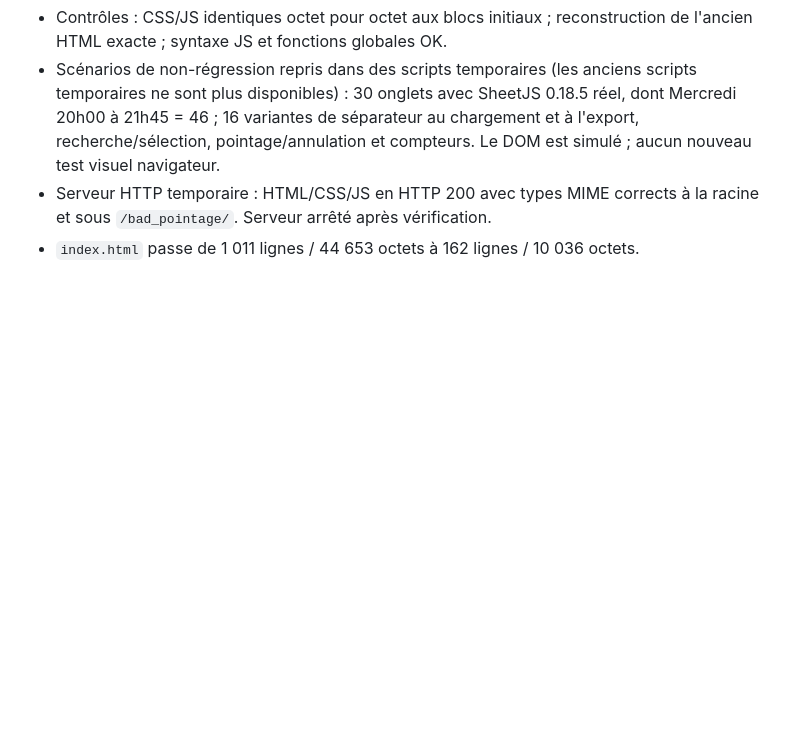
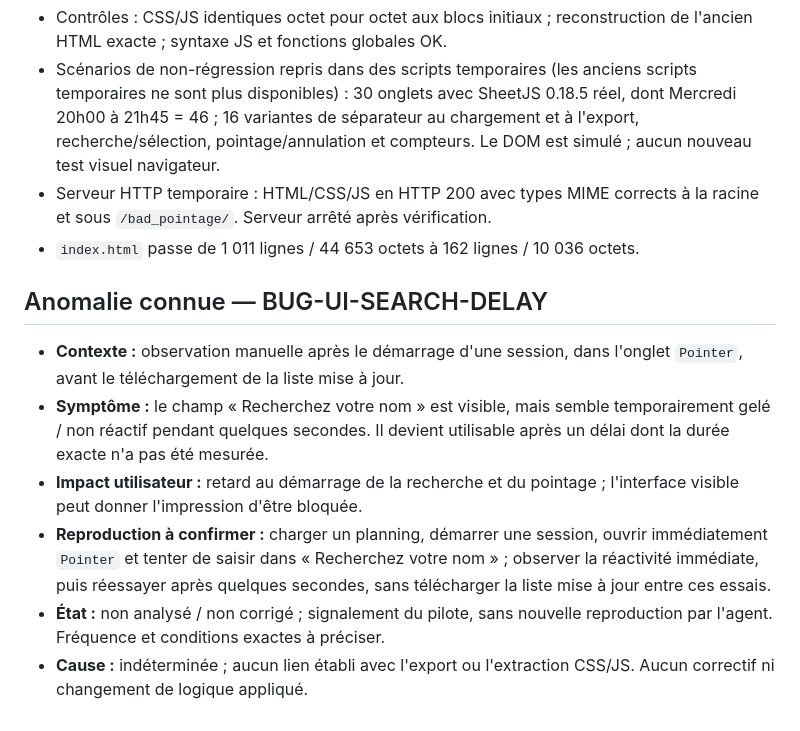
Before and after one commit to MrChaBou/bad_pointage, a Markdown page: journal_dev.md, the part around the change. Drawn GitHub-style; blank space fills up the shorter version.

Commit message:
docs: record delayed search input bug

```diff
--- a/journal_dev.md
+++ b/journal_dev.md
@@ -200,3 +200,21 @@ Aucun refactor ni correctif Excel/tri/prénom ne fait partie de cette étape.
 - Serveur HTTP temporaire : HTML/CSS/JS en HTTP 200 avec types MIME corrects
   à la racine et sous `/bad_pointage/`. Serveur arrêté après vérification.
 - `index.html` passe de 1 011 lignes / 44 653 octets à 162 lignes / 10 036 octets.
+
+## Anomalie connue — BUG-UI-SEARCH-DELAY
+
+- **Contexte :** observation manuelle après le démarrage d'une session, dans
+  l'onglet `Pointer`, avant le téléchargement de la liste mise à jour.
+- **Symptôme :** le champ « Recherchez votre nom » est visible, mais semble
+  temporairement gelé / non réactif pendant quelques secondes. Il devient
+  utilisable après un délai dont la durée exacte n'a pas été mesurée.
+- **Impact utilisateur :** retard au démarrage de la recherche et du pointage ;
+  l'interface visible peut donner l'impression d'être bloquée.
+- **Reproduction à confirmer :** charger un planning, démarrer une session,
+  ouvrir immédiatement `Pointer` et tenter de saisir dans « Recherchez votre
+  nom » ; observer la réactivité immédiate, puis réessayer après quelques
+  secondes, sans télécharger la liste mise à jour entre ces essais.
+- **État :** non analysé / non corrigé ; signalement du pilote, sans nouvelle
+  reproduction par l'agent. Fréquence et conditions exactes à préciser.
+- **Cause :** indéterminée ; aucun lien établi avec l'export ou l'extraction
+  CSS/JS. Aucun correctif ni changement de logique appliqué.
```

......

- _EXERCISE DESCRIPTION_: In the data above, copy every line where the string "quelques" appears.

- _WRITTEN REPLY_:
+  temporairement gelé / non réactif pendant quelques secondes. Il devient
+  nom » ; observer la réactivité immédiate, puis réessayer après quelques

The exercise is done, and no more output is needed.